Directions: Look over the lines below. Report each one that includes the string "items".

Data extract:
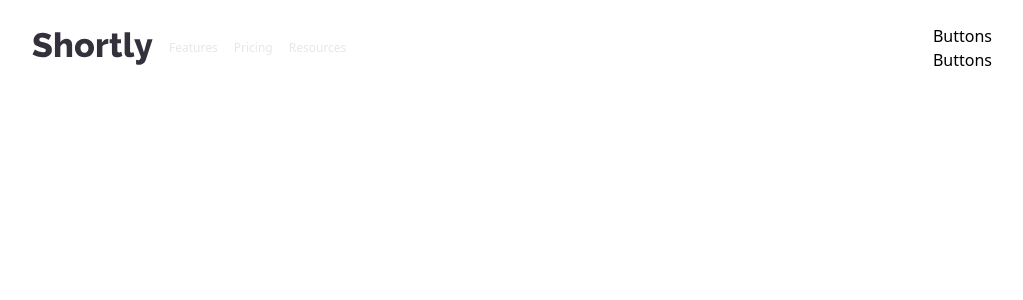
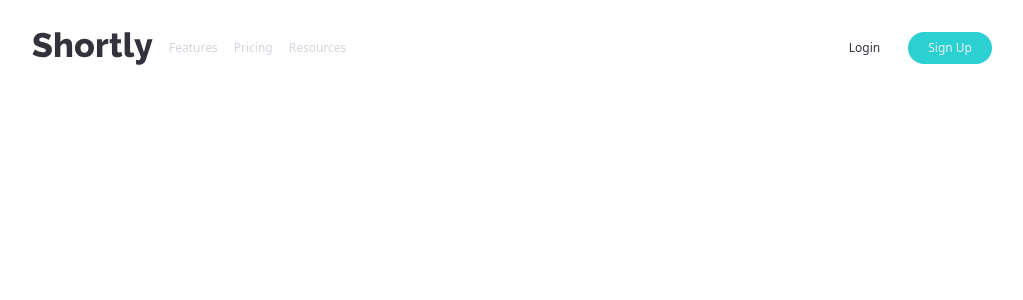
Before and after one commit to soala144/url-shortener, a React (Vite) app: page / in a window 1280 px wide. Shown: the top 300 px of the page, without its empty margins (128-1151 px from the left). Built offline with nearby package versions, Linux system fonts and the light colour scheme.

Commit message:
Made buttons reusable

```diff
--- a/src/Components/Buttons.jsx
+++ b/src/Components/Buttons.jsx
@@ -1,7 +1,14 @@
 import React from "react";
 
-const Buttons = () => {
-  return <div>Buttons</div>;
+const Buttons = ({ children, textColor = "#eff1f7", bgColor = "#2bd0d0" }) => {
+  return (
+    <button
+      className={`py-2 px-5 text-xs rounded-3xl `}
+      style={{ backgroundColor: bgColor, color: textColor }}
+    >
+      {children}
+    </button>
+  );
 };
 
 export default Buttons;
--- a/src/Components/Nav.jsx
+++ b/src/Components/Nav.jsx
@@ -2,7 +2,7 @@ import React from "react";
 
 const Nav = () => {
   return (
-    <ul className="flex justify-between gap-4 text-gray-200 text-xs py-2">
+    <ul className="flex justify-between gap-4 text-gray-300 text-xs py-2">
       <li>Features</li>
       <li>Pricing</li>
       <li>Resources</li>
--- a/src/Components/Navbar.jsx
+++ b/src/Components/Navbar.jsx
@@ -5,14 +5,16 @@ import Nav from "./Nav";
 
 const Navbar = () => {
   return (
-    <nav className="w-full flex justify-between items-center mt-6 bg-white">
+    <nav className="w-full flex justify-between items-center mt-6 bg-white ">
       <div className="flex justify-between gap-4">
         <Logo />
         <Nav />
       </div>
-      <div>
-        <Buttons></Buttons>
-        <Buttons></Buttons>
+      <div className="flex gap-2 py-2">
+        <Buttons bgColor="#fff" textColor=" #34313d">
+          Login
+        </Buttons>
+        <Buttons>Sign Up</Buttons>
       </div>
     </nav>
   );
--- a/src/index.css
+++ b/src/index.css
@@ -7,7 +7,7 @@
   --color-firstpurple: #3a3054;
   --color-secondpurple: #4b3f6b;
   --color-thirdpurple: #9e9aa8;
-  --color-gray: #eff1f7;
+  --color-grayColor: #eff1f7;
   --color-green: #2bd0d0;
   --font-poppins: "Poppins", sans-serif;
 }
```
* * *
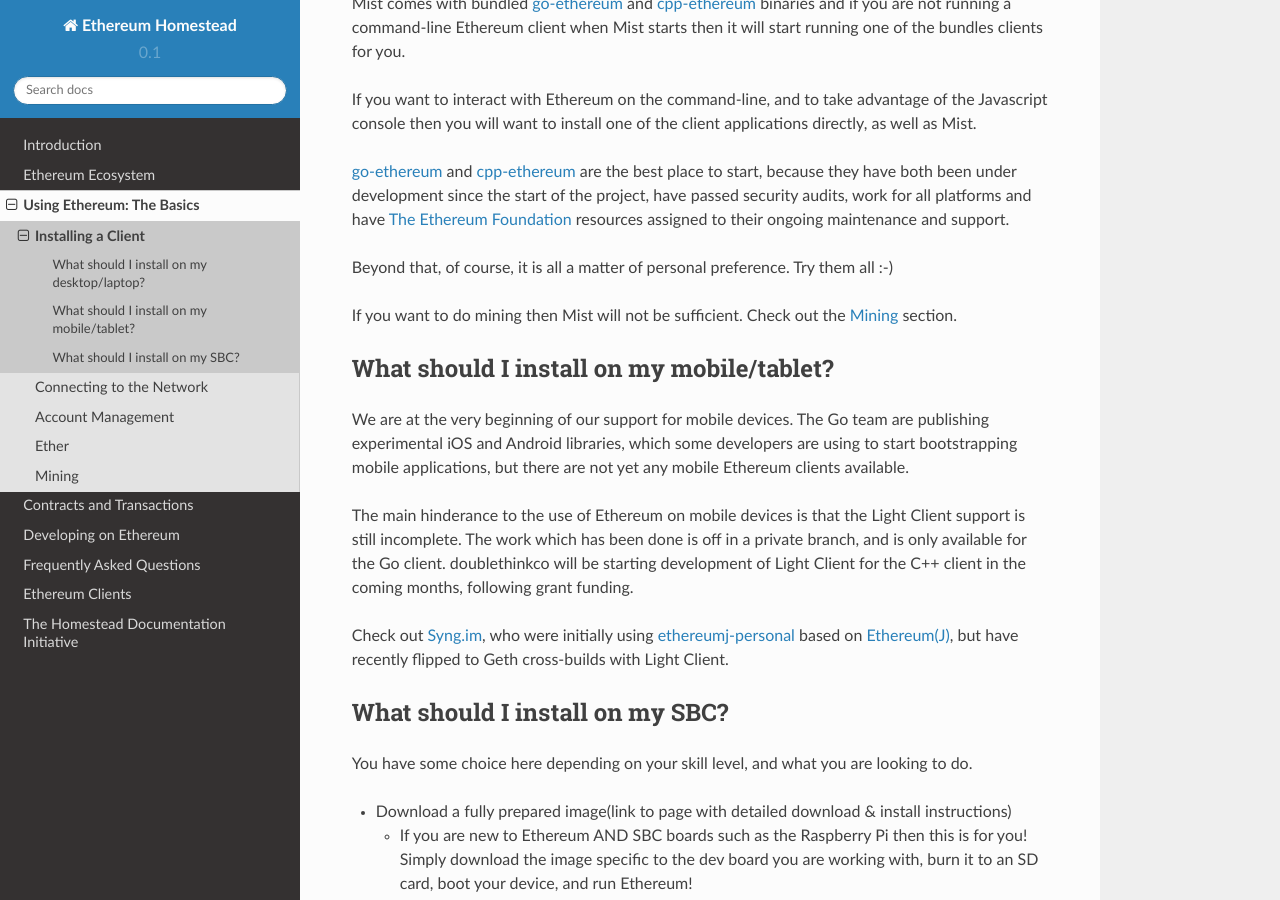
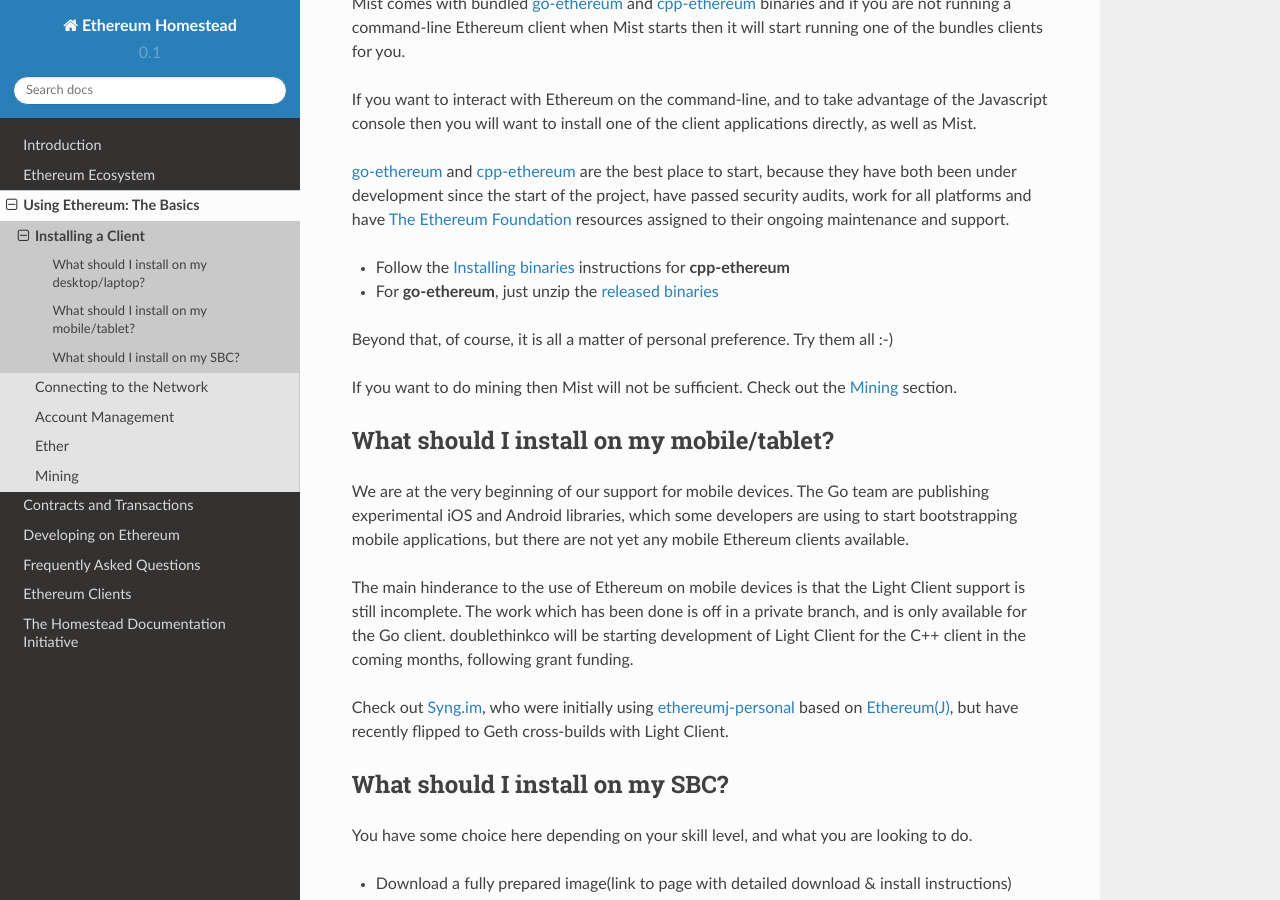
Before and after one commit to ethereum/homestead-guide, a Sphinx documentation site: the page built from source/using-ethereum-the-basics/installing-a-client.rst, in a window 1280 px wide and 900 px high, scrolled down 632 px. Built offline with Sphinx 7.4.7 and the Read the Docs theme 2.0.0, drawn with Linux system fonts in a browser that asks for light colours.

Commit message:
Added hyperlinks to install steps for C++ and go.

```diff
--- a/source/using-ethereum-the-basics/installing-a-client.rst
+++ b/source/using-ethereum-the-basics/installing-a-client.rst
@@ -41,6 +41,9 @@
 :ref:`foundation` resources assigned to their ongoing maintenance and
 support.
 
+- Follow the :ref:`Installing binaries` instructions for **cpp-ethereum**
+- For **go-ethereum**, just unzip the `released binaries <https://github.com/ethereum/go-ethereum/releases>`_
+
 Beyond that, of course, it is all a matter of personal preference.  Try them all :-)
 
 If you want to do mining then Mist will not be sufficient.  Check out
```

Output below:
-    <nav className="w-full flex justify-between items-center mt-6 bg-white">
+    <nav className="w-full flex justify-between items-center mt-6 bg-white ">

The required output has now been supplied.